Your credit score is important. It's the first thing a lender is going to look at when you apply for a loan and it directly affects the interest rate you pay. Your FICO credit score is based on your credit history, which can be found in your credit report. Your credit score and credit report are different. Your credit report covers credit history and your FICO credit score is a number based on a weighted and proprietary formula. You can get a free credit report from AnnualCreditReport.com, but most companies charge you for your credit score.

Unfortunately, your credit score isn't something you can just look up any time you want. If you want to see it you often have to pay for it, usually anywhere from $5-$15, depending on where you get it. However, you can get a free copy of your FICO credit score if you are willing to do a little legwork.

How to get your free Credit Score

The Fair and Accurate Credit Transactions Act (FACT Act) requires each of the 3 major credit bureaus to provide you with a free credit report once per year upon request. The credit bureaus are not required to provide your credit score, but they are happy to offer you an up-sell.

The good news is that many companies are willing to give you a copy of your credit score free if you sign up for a free trial of their monthly credit monitoring service. The credit monitoring service gives you the ability to check your credit score, verify your credit history is correct, and verify that there are no unauthorized items on your report. You can always cancel the credit monitoring service before the free trial period ends if you don't wish to pay for it. Your credit score will be free as long as you cancel in time.

Where to Get Your Free Credit Score

The FICO credit score is the most commonly used credit score in the US. The following companies either offer a free FICO credit score, or a proprietary credit score that should approximate the FICO credit score. Many of these companies offer a free 3 in one credit score, which relies on the information contained in your credit reports from each of the 3 main credit bureaus, Equifax, Experian, and TransUnion.

Get instant access to your 3 credit scores with GoFreeCredit.com. Simply enroll in a free trial and you will receive 3 free credit scores based on the information found in your credit files with the 3 major credit bureaus: TransUnion, Equifax, and Experian. Also get 24/7 Triple Bureau Credit Monitoring with Instant Fraud Alerts. Visit GoFreeCredit.com for more information.

Equifax Credit Watch Gold with 3-in-1 Monitoring. Equifax is one of the three major credit bureaus and provides credit scores. Signing up for a free credit score from Equifax gives you a 30 day trial of their service, which includes your free FICO credit score and a 3-in-1 consolidated credit score from the three credit bureaus. The monthly fee is $14.95 if you do not cancel within 30 days.

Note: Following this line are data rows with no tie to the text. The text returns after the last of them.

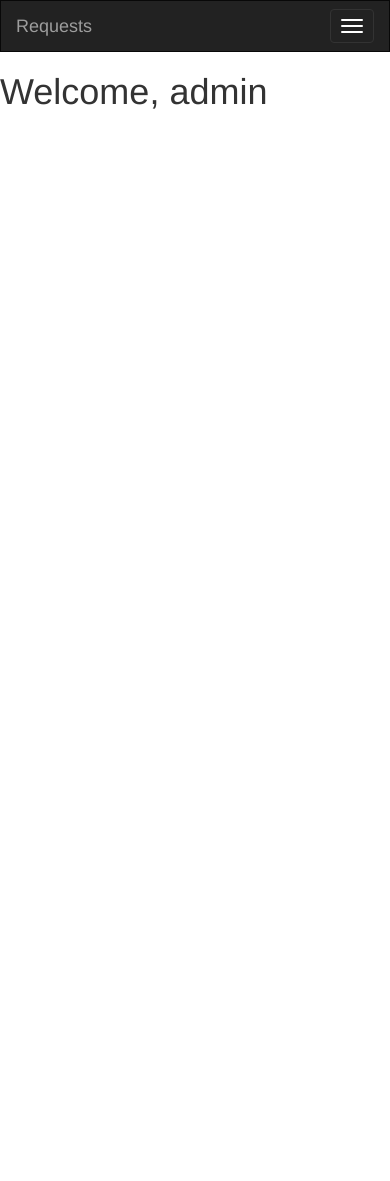
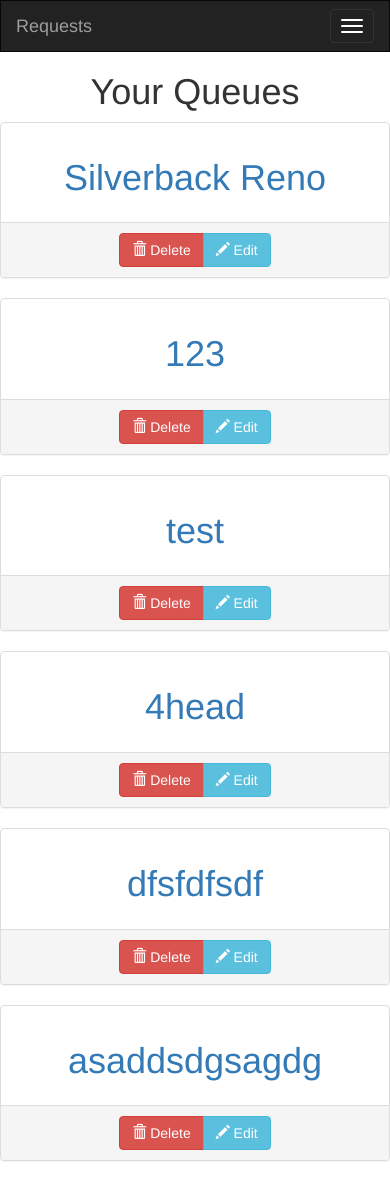
Before and after one commit to dolan212/request_tracker, a Django app: page / in a window 390 px wide. Before the commit the page ends 109 px from the top, so only its background shows below. Run offline with Django 3.2, Linux system fonts and the light colour scheme; a user stored in the database is signed in; data comes from the database, SQL or seed files in the repository; some libraries are stand-ins or nearby versions.

Commit message:
Finished for the night

```diff
--- a/requests/admin.py
+++ b/requests/admin.py
@@ -1,10 +1,8 @@
 from django.contrib import admin
-from .models import Queue, Worker, Creator, Ticket, Update
+from .models import Queue, Ticket, Update
 
 # Register your models here.
 
 admin.site.register(Queue)
-admin.site.register(Worker)
-admin.site.register(Creator)
 admin.site.register(Ticket)
 admin.site.register(Update)
--- a/requests/models.py
+++ b/requests/models.py
@@ -5,21 +5,12 @@ from django.db import models
 
 class Queue(models.Model):
     name = models.CharField(max_length=50)
+    workers = models.ManyToManyField(User, related_name='work_queues', null=True, blank=True)
+    creators = models.ManyToManyField(User, related_name='create_queues', null=True, blank=True)
     everybody = models.BooleanField(default=False)
 
     def __str__(self):
         return self.name
-
-class Worker(models.Model):
-    queue = models.ForeignKey(Queue, on_delete=models.CASCADE)
-    user = models.ForeignKey(User, on_delete=models.CASCADE)
-
-    def __str__(self):
-        return self.user.username + " works on " + self.queue.name
-
-class Creator(models.Model):
-    queue = models.ForeignKey(Queue, on_delete=models.CASCADE)
-    user = models.ForeignKey(User, on_delete=models.CASCADE)
 
 status_choices = (
         ('N', 'New'),
--- a/requests/static/requests/style.css
+++ b/requests/static/requests/style.css
@@ -14,3 +14,7 @@
 .navbar {
     border-radius: 0;
 }
+
+.queue:hover {
+    text-decoration: none;
+}
--- a/requests/templates/requests/base.html
+++ b/requests/templates/requests/base.html
@@ -29,22 +29,38 @@
 
       <div class="collapse navbar-collapse" id="topNavBar">
          <ul class="nav navbar-nav">
+             <li class="{% block yours %}{% endblock %}">
+                 <a href="{% url 'requests:tickets' %}">
+                     <span class="glyphicon glyphicon-tag"></span>&nbsp;Your Tickets
+                 </a>
+             </li>
+             <li class="{% block work %}{% endblock %}">
+                <a href="{% url 'requests:work' %}">
+                    <span class="glyphicon glyphicon-wrench"></span>&nbsp;Tickets In Your Queues
+                </a>
+             </li>
 
          </ul>
 
          <ul class="nav navbar-nav navbar-right">
 
+             <li>
+                 <a href="#">
+                     <span class="glyphicon glyphicon-plus"></span>&nbsp;Create Ticket
+                 </a>
+             </li>
+
              {% if user.is_staff %}
              <li>
                  <a href="{% url 'admin:index' %}">
-                     <span class="glyphicon glyphicon-console"></span>Admin Panel
+                     <span class="glyphicon glyphicon-console"></span>&nbsp;Admin Panel
                  </a>
              </li>
              {% endif %}
 
              <li>
                  <a href="{% url 'requests:logout' %}">
-                     <span class="glyphicon glyphicon-off"></span>Logout
+                     <span class="glyphicon glyphicon-off"></span>&nbsp;Logout
                  </a>
              </li>
 
--- a/requests/templates/requests/index.html
+++ b/requests/templates/requests/index.html
@@ -3,5 +3,31 @@
 
 
 {% block body %}
-    <h1>Welcome, {{ user.username }}</h1>
+    <h1 align="center">Your Queues</h1>
+    <div class="row" align="center">
+        {% for queue in all_queues %}
+            <div class="col-sm-4 col-md-3">
+                <a href="#" class="queue">
+                    <div class="panel panel-default">
+                        <div class="panel-body">
+                            <h1 align="center">{{ queue }}</h1>
+                        </div>
+
+                        {% if user.is_staff %}
+                            <div class="panel-footer" align="center">
+                                <div class="btn-group">
+                                    <button type="button" class="btn btn-danger">
+                                        <span class="glyphicon glyphicon-trash"></span>&nbsp;Delete
+                                    </button><button type="button" class="btn btn-info">
+                                        <span class="glyphicon glyphicon-pencil"></span>&nbsp;Edit
+                                    </button>
+                                </div>
+                            </div>
+                        {% endif %}
+
+                    </div>
+                </a>
+            </div>
+        {% endfor %}
+    </div>
 {% endblock %}
--- a/requests/urls.py
+++ b/requests/urls.py
@@ -8,4 +8,10 @@ urlpatterns = [
     url(r'^login/$', views.LoginView.as_view(), name='login'),
     url(r'^logout/$', views.LogoutView.as_view(), name='logout'),
 
+    #user's created tickets
+    url(r'^tickets/$', views.TicketView.as_view(), name='tickets'),
+
+    #user's tickets to be worked on
+    url(r'^work/$', views.WorkView.as_view(), name='work'),
+
 ]
--- a/requests/views.py
+++ b/requests/views.py
@@ -1,13 +1,26 @@
+from itertools import chain
+
 from django.contrib.auth import authenticate, login, logout
+from django.contrib.auth.models import User
 from django.shortcuts import render, redirect
 from django.views import View
 from django.views import generic
 
 from requests.forms import UserForm
+from requests.models import Queue
 
 
-class IndexView(generic.TemplateView):
+class IndexView(generic.ListView):
     template_name = 'requests/index.html'
+    context_object_name = 'all_queues'
+
+    def get_queryset(self):
+        #everyone = Queue.objects.filter(everybody=True)
+        user = User.objects.get(pk=self.request.user.id)
+        users_queues = user.work_queues.all();
+        if user.is_staff: users_queues = Queue.objects.all()
+        #result_list = list(everyone) + list(set(users_queues) - set(everyone))
+        return users_queues
 
 class LoginView(View):
     form_class = UserForm
@@ -39,3 +52,10 @@ class LogoutView(View):
     def get(self, request):
         logout(request)
         return redirect('requests:login')
+
+class TicketView(generic.TemplateView):
+    template_name = 'requests/tickets.html'
+
+class WorkView(generic.ListView):
+    template_name = 'requests/work.html'
+    context_object_name = 'queues';
```
Also changed, not shown: requests/templates/requests/tickets.html (added, +8 -0 lines), requests/templates/requests/work.html (added, +8 -0 lines), db.sqlite3, requests/migrations/0004_auto_20170320_1831.py (added).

TrueCredit is owned by TransUnion, one of the 3 major credit bureaus. The TrueCredit credit monitoring service gives you immediate access to your TransUnion credit score, and you can set up alerts to notify you when your credit score changes. TrueCredit also offers $25,000 of identity theft insurance with their service. There is a 7 day free trial period, after which you will be charged a monthly fee of $14.95 if you wish to continue using the service. You will also full credit profile monitoring from each of the 3 credit bureaus once you pass the 7 day trial period.

FreeCreditScore.com is famous for their catchy commercials. But if you read the fine print, the only way to get a free credit score from their site is to sign up for the 7 day free trial membership in Triple Advantage, then cancel before the end of the free trial period (you actually have 9 days to cancel without being charged). FreeCreditScore.com's Triple Advantage service provides you with a Monthly Statement with your Credit Score, Alerts digest, and a summary of the key financial information that lenders use to rate you. The cost is $14.95 per month if you maintain the service.

Why should you get your free credit score?

Knowing your credit score comes in handy if you plan on applying for a loan or if you have a need for credit in the near future. For most people, it is a good practice to have an idea of your score, but it may not be necessary to know the exact number. However, reviewing your credit history frequently (at least every few months) is a good idea so you can monitor for changes to your credit profile and be alerted to possible changes or unauthorized access to your credit.